• **Records to process**
|---|
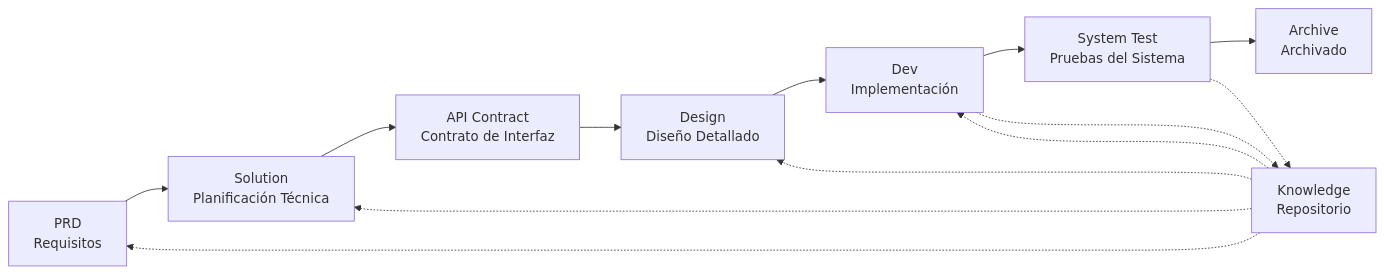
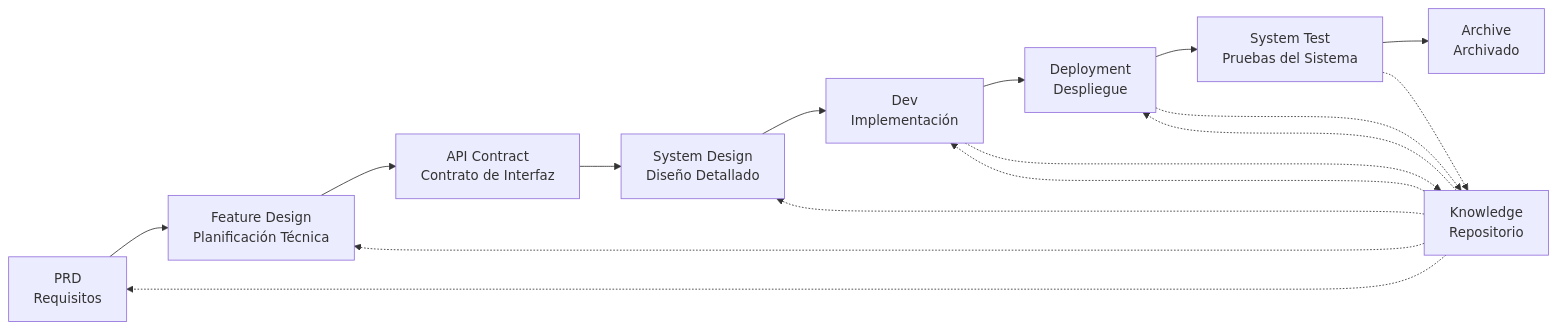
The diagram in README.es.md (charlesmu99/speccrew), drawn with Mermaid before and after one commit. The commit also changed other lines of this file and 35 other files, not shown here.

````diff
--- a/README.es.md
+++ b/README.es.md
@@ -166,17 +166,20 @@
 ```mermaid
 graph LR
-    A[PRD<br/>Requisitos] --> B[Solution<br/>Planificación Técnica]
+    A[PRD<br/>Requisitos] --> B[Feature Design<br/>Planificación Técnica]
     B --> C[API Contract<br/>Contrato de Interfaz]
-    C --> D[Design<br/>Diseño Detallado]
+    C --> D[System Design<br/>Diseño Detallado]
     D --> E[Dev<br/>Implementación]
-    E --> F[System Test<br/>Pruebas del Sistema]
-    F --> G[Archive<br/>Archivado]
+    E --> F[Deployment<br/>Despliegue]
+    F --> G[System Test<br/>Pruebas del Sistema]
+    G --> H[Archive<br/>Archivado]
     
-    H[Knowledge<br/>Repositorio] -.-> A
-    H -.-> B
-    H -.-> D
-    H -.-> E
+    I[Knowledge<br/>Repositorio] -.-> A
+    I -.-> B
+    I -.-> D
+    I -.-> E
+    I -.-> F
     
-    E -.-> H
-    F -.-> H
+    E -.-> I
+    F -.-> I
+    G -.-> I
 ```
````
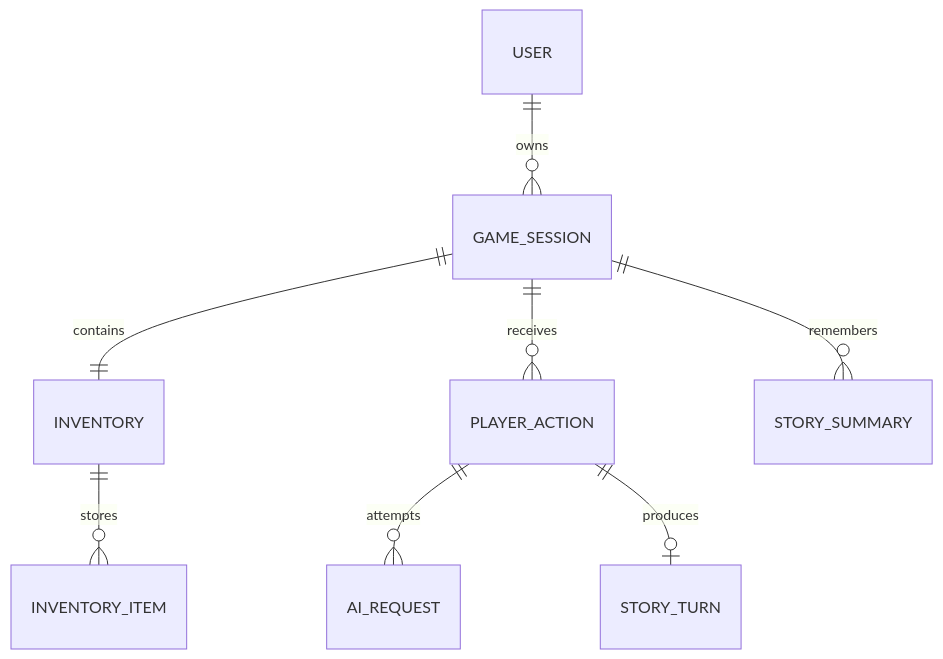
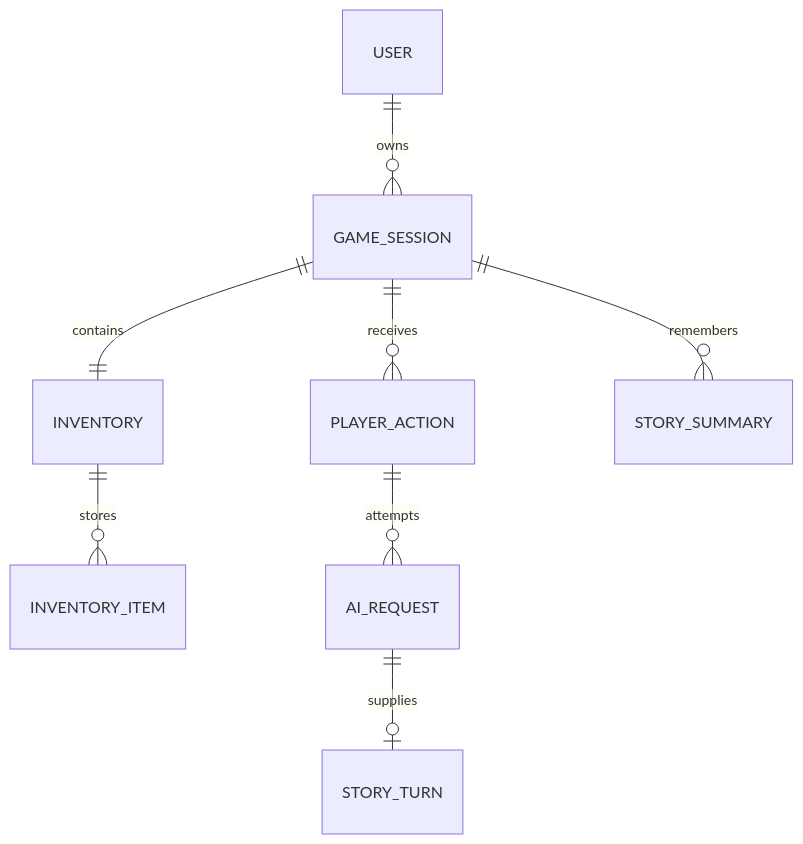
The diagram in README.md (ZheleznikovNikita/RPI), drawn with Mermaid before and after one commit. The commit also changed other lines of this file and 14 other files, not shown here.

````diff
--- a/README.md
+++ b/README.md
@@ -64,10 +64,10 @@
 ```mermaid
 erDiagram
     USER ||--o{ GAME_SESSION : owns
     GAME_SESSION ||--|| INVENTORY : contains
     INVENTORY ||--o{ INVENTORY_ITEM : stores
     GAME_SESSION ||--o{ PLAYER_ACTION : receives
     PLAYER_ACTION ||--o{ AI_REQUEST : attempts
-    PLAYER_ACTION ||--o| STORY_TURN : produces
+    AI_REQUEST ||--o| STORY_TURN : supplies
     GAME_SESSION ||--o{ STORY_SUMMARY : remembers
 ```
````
|---|
• **Exercise description**
Reproduce the full listing above verbatim, with no pictures included.

• **Answer section**
The diagram in README.es.md (charlesmu99/speccrew), drawn with Mermaid before and after one commit. The commit also changed other lines of this file and 35 other files, not shown here.

````diff
--- a/README.es.md
+++ b/README.es.md
@@ -166,17 +166,20 @@
 ```mermaid
 graph LR
-    A[PRD<br/>Requisitos] --> B[Solution<br/>Planificación Técnica]
+    A[PRD<br/>Requisitos] --> B[Feature Design<br/>Planificación Técnica]
     B --> C[API Contract<br/>Contrato de Interfaz]
-    C --> D[Design<br/>Diseño Detallado]
+    C --> D[System Design<br/>Diseño Detallado]
     D --> E[Dev<br/>Implementación]
-    E --> F[System Test<br/>Pruebas del Sistema]
-    F --> G[Archive<br/>Archivado]
+    E --> F[Deployment<br/>Despliegue]
+    F --> G[System Test<br/>Pruebas del Sistema]
+    G --> H[Archive<br/>Archivado]
     
-    H[Knowledge<br/>Repositorio] -.-> A
-    H -.-> B
-    H -.-> D
-    H -.-> E
+    I[Knowledge<br/>Repositorio] -.-> A
+    I -.-> B
+    I -.-> D
+    I -.-> E
+    I -.-> F
     
-    E -.-> H
-    F -.-> H
+    E -.-> I
+    F -.-> I
+    G -.-> I
 ```
````
The diagram in README.md (ZheleznikovNikita/RPI), drawn with Mermaid before and after one commit. The commit also changed other lines of this file and 14 other files, not shown here.

````diff
--- a/README.md
+++ b/README.md
@@ -64,10 +64,10 @@
 ```mermaid
 erDiagram
     USER ||--o{ GAME_SESSION : owns
     GAME_SESSION ||--|| INVENTORY : contains
     INVENTORY ||--o{ INVENTORY_ITEM : stores
     GAME_SESSION ||--o{ PLAYER_ACTION : receives
     PLAYER_ACTION ||--o{ AI_REQUEST : attempts
-    PLAYER_ACTION ||--o| STORY_TURN : produces
+    AI_REQUEST ||--o| STORY_TURN : supplies
     GAME_SESSION ||--o{ STORY_SUMMARY : remembers
 ```
````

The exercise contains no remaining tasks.